Over a million developers have joined DZone.

Make Your Own Light Switch With Java and a Raspberry Pi

Looking for an IoT project? Look no further than developing your own switch with the helping hand of a library, some Java, and a Raspberry Pi.

· IoT Zone

Access the survey results 'State of Industrial Internet Application Development' to learn about latest challenges, trends and opportunities with Industrial IoT, brought to you in partnership with GE Digital.

In this article, you'll learn the simple steps to control a light using a Raspberry Pi and Java.

Hardware (Total Cost: $43):

  • Raspberry Pi (I have chosen the Raspberry Pi 3 model B, which has a built-in Wi-Fi dongle, ethernet cable support, 4 USB ports, and 2 GB of RAM) — $35 on Amazon.

  • Arduino relay module (1 pin) — less than $5 on eBay.

  • Female-to-female connector wires — $1 on eBay.

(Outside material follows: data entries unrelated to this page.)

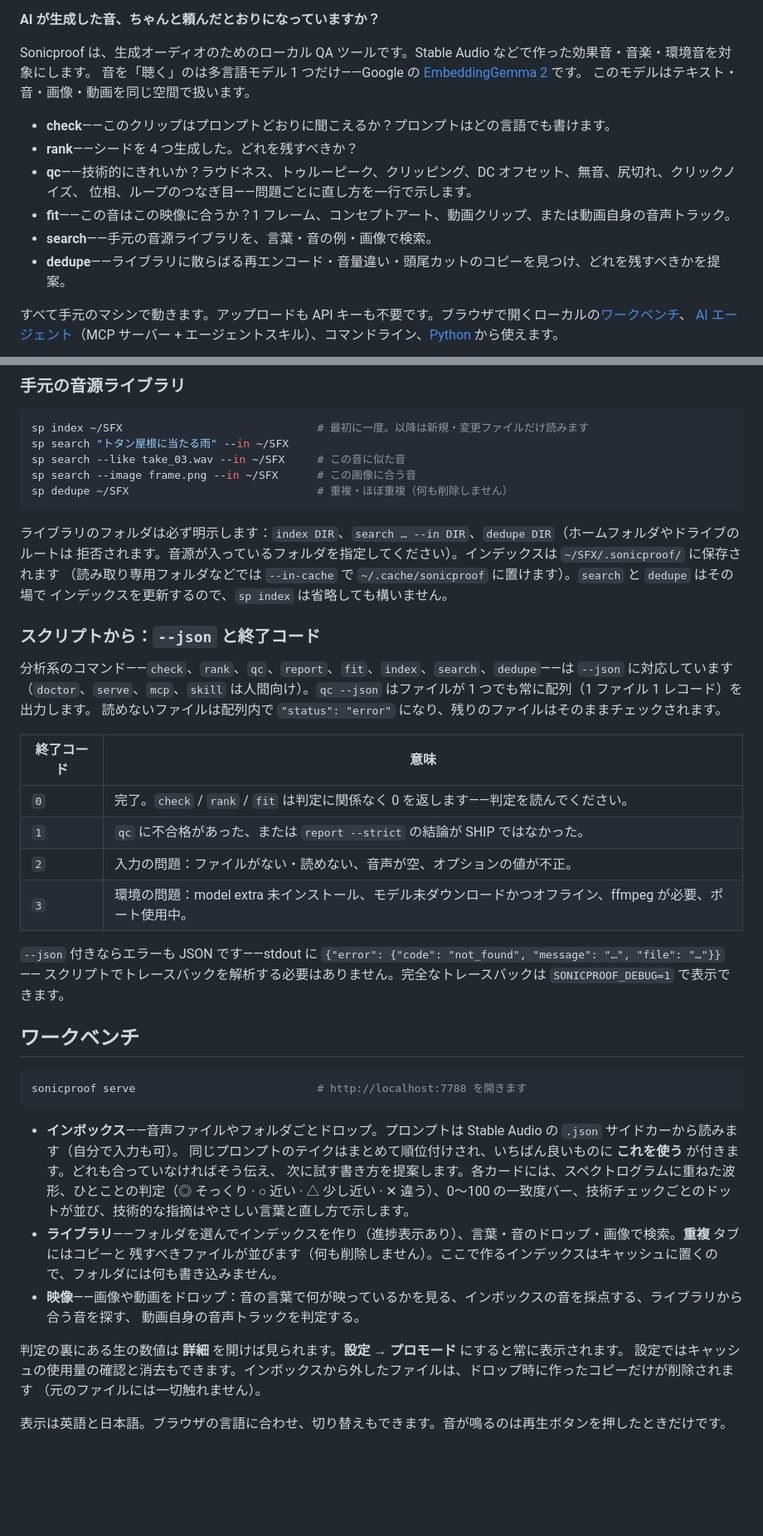
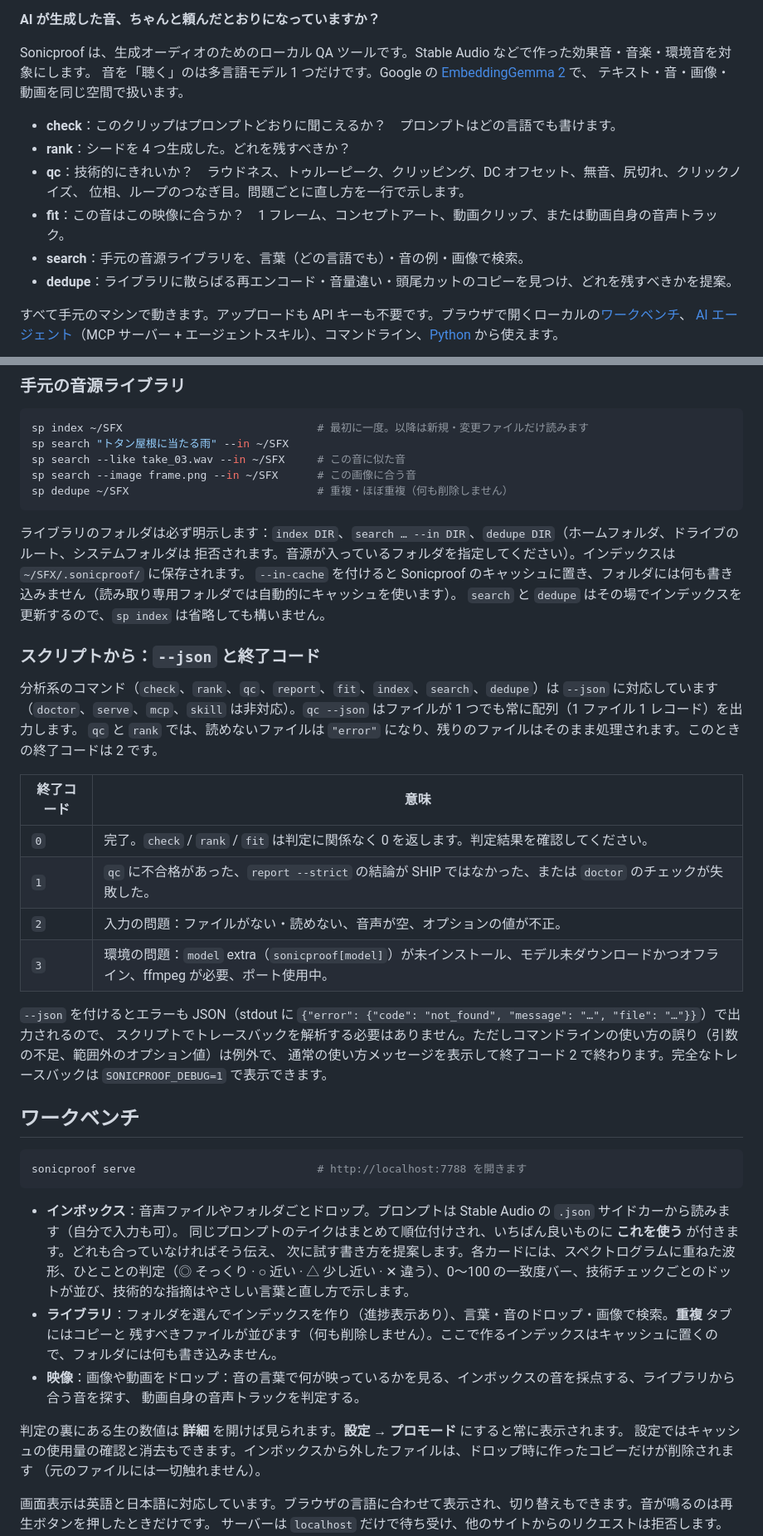
Before and after one commit to kanaworksai-hue/sonicproof, a Markdown page: README.ja.md, 2 parts joined by grey strips. Shown at 83% size. Drawn GitHub-style; blank space fills up the shorter version.

Commit message:
README: review fixes — exit codes, --in-cache, Windows CUDA install, dedupe wording; polish the Chinese and Japanese versions
Co-Authored-By: Claude Opus 5.5 <noreply@anthropic.com>

````diff
--- a/README.ja.md
+++ b/README.ja.md
@@ -24,16 +24,16 @@
 **AI が生成した音、ちゃんと頼んだとおりになっていますか？**
 
 Sonicproof は、生成オーディオのためのローカル QA ツールです。Stable Audio などで作った効果音・音楽・環境音を対象にします。
-音を「聴く」のは多言語モデル 1 つだけ——Google の [EmbeddingGemma 2](https://huggingface.co/google/embeddinggemma-2) です。
-このモデルはテキスト・音・画像・動画を同じ空間で扱います。
+音を「聴く」のは多言語モデル 1 つだけです。Google の [EmbeddingGemma 2](https://huggingface.co/google/embeddinggemma-2) で、
+テキスト・音・画像・動画を同じ空間で扱います。
 
-- **check**——このクリップはプロンプトどおりに聞こえるか？プロンプトはどの言語でも書けます。
-- **rank**——シードを 4 つ生成した。どれを残すべきか？
-- **qc**——技術的にきれいか？ラウドネス、トゥルーピーク、クリッピング、DC オフセット、無音、尻切れ、クリックノイズ、
-  位相、ループのつなぎ目——問題ごとに直し方を一行で示します。
-- **fit**——この音はこの映像に合うか？1 フレーム、コンセプトアート、動画クリップ、または動画自身の音声トラック。
-- **search**——手元の音源ライブラリを、言葉・音の例・画像で検索。
-- **dedupe**——ライブラリに散らばる再エンコード・音量違い・頭尾カットのコピーを見つけ、どれを残すべきかを提案。
+- **check**：このクリップはプロンプトどおりに聞こえるか？　プロンプトはどの言語でも書けます。
+- **rank**：シードを 4 つ生成した。どれを残すべきか？
+- **qc**：技術的にきれいか？　ラウドネス、トゥルーピーク、クリッピング、DC オフセット、無音、尻切れ、クリックノイズ、
+  位相、ループのつなぎ目。問題ごとに直し方を一行で示します。
+- **fit**：この音はこの映像に合うか？　1 フレーム、コンセプトアート、動画クリップ、または動画自身の音声トラック。
+- **search**：手元の音源ライブラリを、言葉（どの言語でも）・音の例・画像で検索。
+- **dedupe**：ライブラリに散らばる再エンコード・音量違い・頭尾カットのコピーを見つけ、どれを残すべきかを提案。
 
 すべて手元のマシンで動きます。アップロードも API キーも不要です。ブラウザで開くローカルの[ワークベンチ](#ワークベンチ)、
 [AI エージェント](#ai-エージェントから使う)（MCP サーバー + エージェントスキル）、コマンドライン、[Python](#python) から使えます。
@@ -115,26 +116,27 @@ sp search --image frame.png --in ~/SFX      # この画像に合う音
 sp dedupe ~/SFX                             # 重複・ほぼ重複（何も削除しません）
 ```
 
-ライブラリのフォルダは必ず明示します：`index DIR`、`search … --in DIR`、`dedupe DIR`（ホームフォルダやドライブのルートは
-拒否されます。音源が入っているフォルダを指定してください）。インデックスは `~/SFX/.sonicproof/` に保存されます
-（読み取り専用フォルダなどでは `--in-cache` で `~/.cache/sonicproof` に置けます）。`search` と `dedupe` はその場で
-インデックスを更新するので、`sp index` は省略しても構いません。
+ライブラリのフォルダは必ず明示します：`index DIR`、`search … --in DIR`、`dedupe DIR`（ホームフォルダ、ドライブのルート、システムフォルダは
+拒否されます。音源が入っているフォルダを指定してください）。インデックスは `~/SFX/.sonicproof/` に保存されます。
+`--in-cache` を付けると Sonicproof のキャッシュに置き、フォルダには何も書き込みません（読み取り専用フォルダでは自動的にキャッシュを使います）。
+`search` と `dedupe` はその場でインデックスを更新するので、`sp index` は省略しても構いません。
 
 ### スクリプトから：`--json` と終了コード
 
-分析系のコマンド——`check`、`rank`、`qc`、`report`、`fit`、`index`、`search`、`dedupe`——は `--json` に対応しています
-（`doctor`、`serve`、`mcp`、`skill` は人間向け）。`qc --json` はファイルが 1 つでも常に配列（1 ファイル 1 レコード）を出力します。
-読めないファイルは配列内で `"status": "error"` になり、残りのファイルはそのままチェックされます。
+分析系のコマンド（`check`、`rank`、`qc`、`report`、`fit`、`index`、`search`、`dedupe`）は `--json` に対応しています
+（`doctor`、`serve`、`mcp`、`skill` は非対応）。`qc --json` はファイルが 1 つでも常に配列（1 ファイル 1 レコード）を出力します。
+`qc` と `rank` では、読めないファイルは `"error"` になり、残りのファイルはそのまま処理されます。このときの終了コードは 2 です。
 
 | 終了コード | 意味 |
 |---|---|
-| `0` | 完了。`check` / `rank` / `fit` は判定に関係なく 0 を返します——判定を読んでください。 |
-| `1` | `qc` に不合格があった、または `report --strict` の結論が SHIP ではなかった。 |
+| `0` | 完了。`check` / `rank` / `fit` は判定に関係なく 0 を返します。判定結果を確認してください。 |
+| `1` | `qc` に不合格があった、`report --strict` の結論が SHIP ではなかった、または `doctor` のチェックが失敗した。 |
 | `2` | 入力の問題：ファイルがない・読めない、音声が空、オプションの値が不正。 |
-| `3` | 環境の問題：model extra 未インストール、モデル未ダウンロードかつオフライン、ffmpeg が必要、ポート使用中。 |
+| `3` | 環境の問題：`model` extra（`sonicproof[model]`）が未インストール、モデル未ダウンロードかつオフライン、ffmpeg が必要、ポート使用中。 |
 
-`--json` 付きならエラーも JSON です——stdout に `{"error": {"code": "not_found", "message": "…", "file": "…"}}`——
-スクリプトでトレースバックを解析する必要はありません。完全なトレースバックは `SONICPROOF_DEBUG=1` で表示できます。
+`--json` を付けるとエラーも JSON（stdout に `{"error": {"code": "not_found", "message": "…", "file": "…"}}`）で出力されるので、
+スクリプトでトレースバックを解析する必要はありません。ただしコマンドラインの使い方の誤り（引数の不足、範囲外のオプション値）は例外で、
+通常の使い方メッセージを表示して終了コード 2 で終わります。完全なトレースバックは `SONICPROOF_DEBUG=1` で表示できます。
 
 ## ワークベンチ
 
@@ -142,19 +144,19 @@ sp dedupe ~/SFX                             # 重複・ほぼ重複（何も削
 sonicproof serve                            # http://localhost:7788 を開きます
 ```
 
-- **インボックス**——音声ファイルやフォルダごとドロップ。プロンプトは Stable Audio の `.json` サイドカーから読みます（自分で入力も可）。
+- **インボックス**：音声ファイルやフォルダごとドロップ。プロンプトは Stable Audio の `.json` サイドカーから読みます（自分で入力も可）。
   同じプロンプトのテイクはまとめて順位付けされ、いちばん良いものに **これを使う** が付きます。どれも合っていなければそう伝え、
   次に試す書き方を提案します。各カードには、スペクトログラムに重ねた波形、ひとことの判定（◎ そっくり · ○ 近い ·
   △ 少し近い · ✕ 違う）、0〜100 の一致度バー、技術チェックごとのドットが並び、技術的な指摘はやさしい言葉と直し方で示します。
-- **ライブラリ**——フォルダを選んでインデックスを作り（進捗表示あり）、言葉・音のドロップ・画像で検索。**重複** タブにはコピーと
+- **ライブラリ**：フォルダを選んでインデックスを作り（進捗表示あり）、言葉・音のドロップ・画像で検索。**重複** タブにはコピーと
   残すべきファイルが並びます（何も削除しません）。ここで作るインデックスはキャッシュに置くので、フォルダには何も書き込みません。
-- **映像**——画像や動画をドロップ：音の言葉で何が映っているかを見る、インボックスの音を採点する、ライブラリから合う音を探す、
+- **映像**：画像や動画をドロップ：音の言葉で何が映っているかを見る、インボックスの音を採点する、ライブラリから合う音を探す、
   動画自身の音声トラックを判定する。
 
 判定の裏にある生の数値は **詳細** を開けば見られます。**設定 → プロモード** にすると常に表示されます。
 設定ではキャッシュの使用量の確認と消去もできます。インボックスから外したファイルは、ドロップ時に作ったコピーだけが削除されます
 （元のファイルには一切触れません）。
 
-表示は英語と日本語。ブラウザの言語に合わせ、切り替えもできます。音が鳴るのは再生ボタンを押したときだけです。
+画面表示は英語と日本語に対応しています。ブラウザの言語に合わせて表示され、切り替えもできます。音が鳴るのは再生ボタンを押したときだけです。
 サーバーは `localhost` だけで待ち受け、他のサイトからのリクエストは拒否します。
 
````
Also changed, not shown: other parts of README.ja.md (+32 -29 lines), README.md (+25 -21 lines), README.zh-CN.md (+33 -29 lines).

  • Light bulb and a conducting wire — $2 on eBay.

Setup

  • Install Apache Tomcat on your Raspberry Pi to enable connectivity between the Pi and your other devices. I know it might be heavy to run a container on small scale devices. We can also achieve our goals by using a card reader or voice recognizer, but I chose this easy way to establish the connection.

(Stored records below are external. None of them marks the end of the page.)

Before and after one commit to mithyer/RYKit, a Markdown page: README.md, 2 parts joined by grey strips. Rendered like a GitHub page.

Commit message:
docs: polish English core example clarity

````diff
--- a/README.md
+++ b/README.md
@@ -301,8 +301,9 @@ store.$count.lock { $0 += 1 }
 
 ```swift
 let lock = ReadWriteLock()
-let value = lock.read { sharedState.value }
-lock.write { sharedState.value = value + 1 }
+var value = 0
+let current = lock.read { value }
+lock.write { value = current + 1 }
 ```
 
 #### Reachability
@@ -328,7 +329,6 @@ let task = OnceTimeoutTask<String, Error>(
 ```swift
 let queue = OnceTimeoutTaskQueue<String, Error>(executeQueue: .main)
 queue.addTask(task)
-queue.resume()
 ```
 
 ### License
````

  • Include the pi4j library to send signals to the Raspberry Pi GPIO to control the power.

        <dependency>
            <groupId>com.pi4j</groupId>
            <artifactId>pi4j-core</artifactId>
            <version>1.1</version>
        </dependency>


  • Connect the GPIO pins and Arduino module using the female-female connector wires. GPIO pin numbers and Raspberry Pi pin numbers are different, so look at the diagram below for clear info. Also take a look at the video at the bottom of this article. Connect your Raspberry Pi:

    • Ground pin (6) to Arduino GRND.

    • VDC power pin (2) to Arduino VCC.

    • Any GPIO pin (22) to Arduino IN1.Connecting GPIO pins to Arduino moduleImage title

  • Use the below code snippet to switch on/off (or) control the power using the pi4j lib. More examples of pi4j can be found here.

// create gpio controller
        final GpioController gpio = GpioFactory.getInstance();

        // lookup the pin by address
        Pin pin = CommandArgumentParser.getPin(
                RaspiPin.class,    // pin provider class to obtain pin instance from
                RaspiPin.GPIO_06);             // argument array to search in
// We are using PIN 06 as per the attached diagram

        GpioPinDigitalOutput output = gpio.provisionDigitalOutputPin(pin, "My Output", PinState.HIGH);

// switch ON
        output.high();
      // switch OFF
        output.low();

I have designed a web-app with JSP and a controller to send commands from the broswer. Based on the request parameter, we can send signals to GPIO pins. The complete web-app code is available here. Download and building it will generate smart-home-ui.war.

if("on".equalsIgnoreCase(request.getParameter("control"))) {
            output.high();
        } else {
            output.low();
        }

After following the above steps, copy  smart-home-ui.war to the Tomcat/webapps directory and start Tomcat. Enter the URL (https://<raspberry pi hostname (or) ip address>:8080/smarthome-ui/index) and click the Switch On/Off buttons and control the light in your home. Here is the sample UI.

Image title

Video


I hope you have enjoyed it. Any constructive comments/suggestions are than more welcome.

The IoT Zone is brought to you in partnership with GE Digital.  Discover how IoT developers are using Predix to disrupt traditional industrial development models.

Topics:
smart appliances ,java ,iot apps ,raspberry pi 3 ,arduino

Opinions expressed by DZone contributors are their own.

The best of DZone straight to your inbox.

SEE AN EXAMPLE
Please provide a valid email address.

Thanks for subscribing!

Awesome! Check your inbox to verify your email so you can start receiving the latest in tech news and resources.
Subscribe

{{ parent.title || parent.header.title}}

{{ parent.tldr }}

{{ parent.urlSource.name }}